── SUPPLIED MATERIAL ──

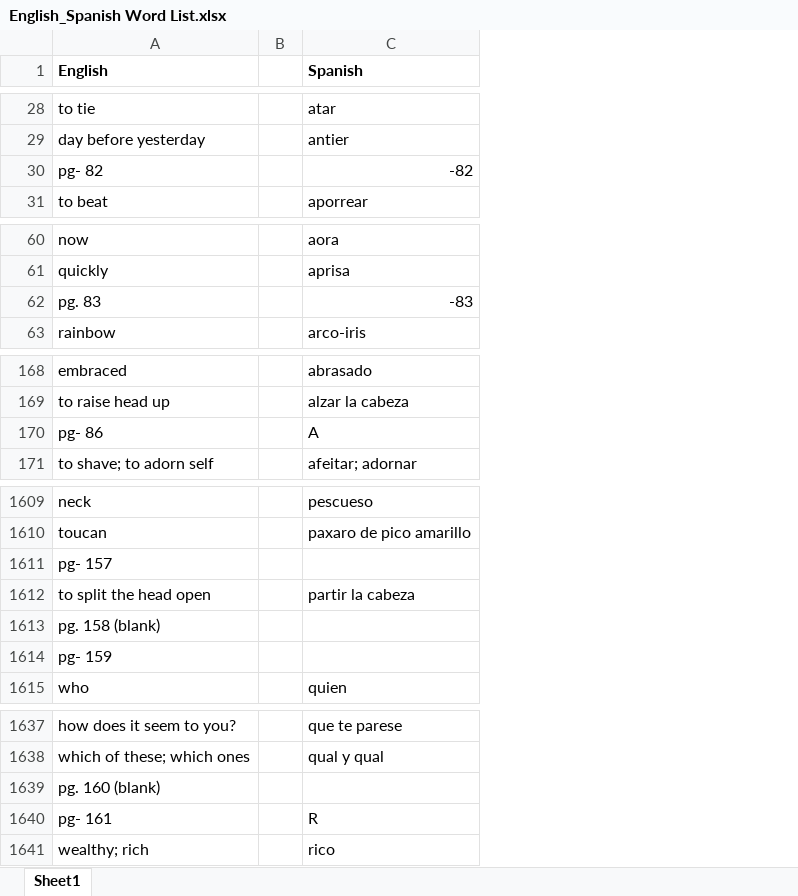
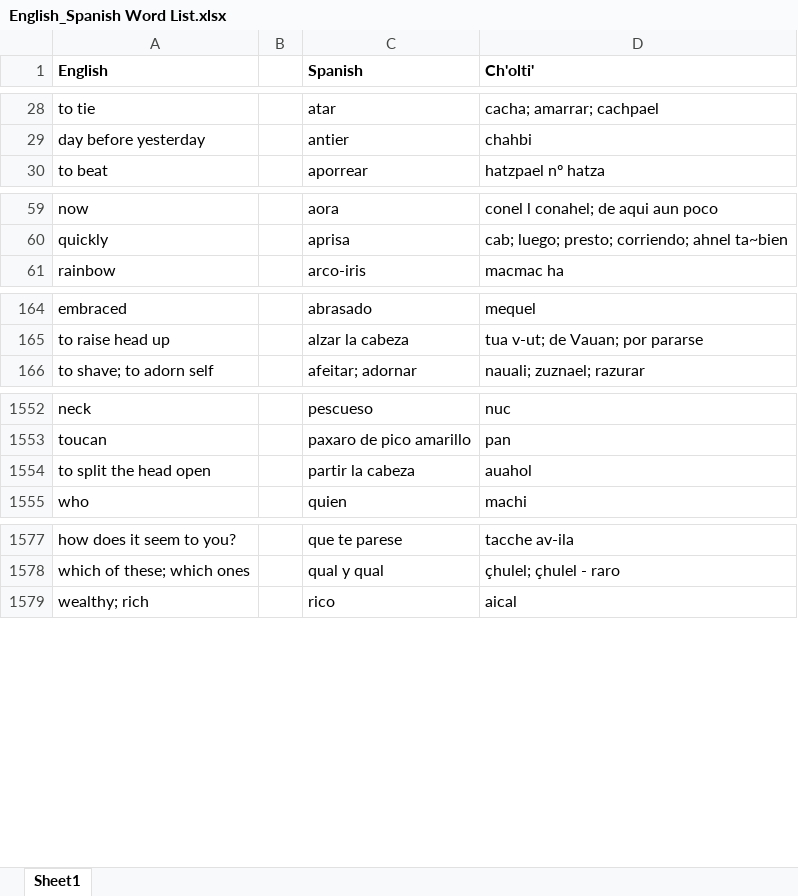
Before and after one commit to kevin14767/MAYALEX_Workflow, an Excel workbook: Ch'olti' Book Scans/English_Spanish Word List.xlsx, sheet Sheet1, drawn as a sheet; only a part is shown, gaps mark what is left out; values as stored, in another font and other column widths than the file's, no borders; removed rows and columns are numbered as before the commit, all else as after; the diff covers the shown part only; the diff names each change by its address in the sheet, - before the commit and + after, or states it on an @@ line.

```diff
--- a/Ch'olti' Book Scans/English_Spanish Word List.xlsx (sheet Sheet1)
+++ b/Ch'olti' Book Scans/English_Spanish Word List.xlsx (sheet Sheet1)
+column D (Ch'olti'), rows 28-30: cacha; amarrar; cachpael | chahbi | hatzpael nº hatza; rows 59-61: conel l conahel; de aqui aun poco | cab; luego; presto; corriendo; ahnel ta~bien | macmac ha; rows 164-166: mequel | tua v-ut; de Vauan; por pararse | nauali; zuznael; razurar; rows 1552-1555: nuc | pan | auahol | machi; rows 1577-1579: tacche av-ila | çhulel; çhulel - raro | aical
-row 30: pg- 82 |  | -82
-row 62: pg. 83 |  | -83
-row 170: pg- 86 |  | A
-row 1611: pg- 157
-row 1613: pg. 158 (blank)
-row 1614: pg- 159
-row 1639: pg. 160 (blank)
-row 1640: pg- 161 |  | R
```
Also changed, not shown: 70 removed rows and 12 edited cells elsewhere in this sheet, 5 other files.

───

## EXERCISE INSTRUCTIONS
Copy the full listing above exactly, apart from the pictures.

## EXPECTED ANSWER
Before and after one commit to kevin14767/MAYALEX_Workflow, an Excel workbook: Ch'olti' Book Scans/English_Spanish Word List.xlsx, sheet Sheet1, drawn as a sheet; only a part is shown, gaps mark what is left out; values as stored, in another font and other column widths than the file's, no borders; removed rows and columns are numbered as before the commit, all else as after; the diff covers the shown part only; the diff names each change by its address in the sheet, - before the commit and + after, or states it on an @@ line.

```diff
--- a/Ch'olti' Book Scans/English_Spanish Word List.xlsx (sheet Sheet1)
+++ b/Ch'olti' Book Scans/English_Spanish Word List.xlsx (sheet Sheet1)
+column D (Ch'olti'), rows 28-30: cacha; amarrar; cachpael | chahbi | hatzpael nº hatza; rows 59-61: conel l conahel; de aqui aun poco | cab; luego; presto; corriendo; ahnel ta~bien | macmac ha; rows 164-166: mequel | tua v-ut; de Vauan; por pararse | nauali; zuznael; razurar; rows 1552-1555: nuc | pan | auahol | machi; rows 1577-1579: tacche av-ila | çhulel; çhulel - raro | aical
-row 30: pg- 82 |  | -82
-row 62: pg. 83 |  | -83
-row 170: pg- 86 |  | A
-row 1611: pg- 157
-row 1613: pg. 158 (blank)
-row 1614: pg- 159
-row 1639: pg. 160 (blank)
-row 1640: pg- 161 |  | R
```
Also changed, not shown: 70 removed rows and 12 edited cells elsewhere in this sheet, 5 other files.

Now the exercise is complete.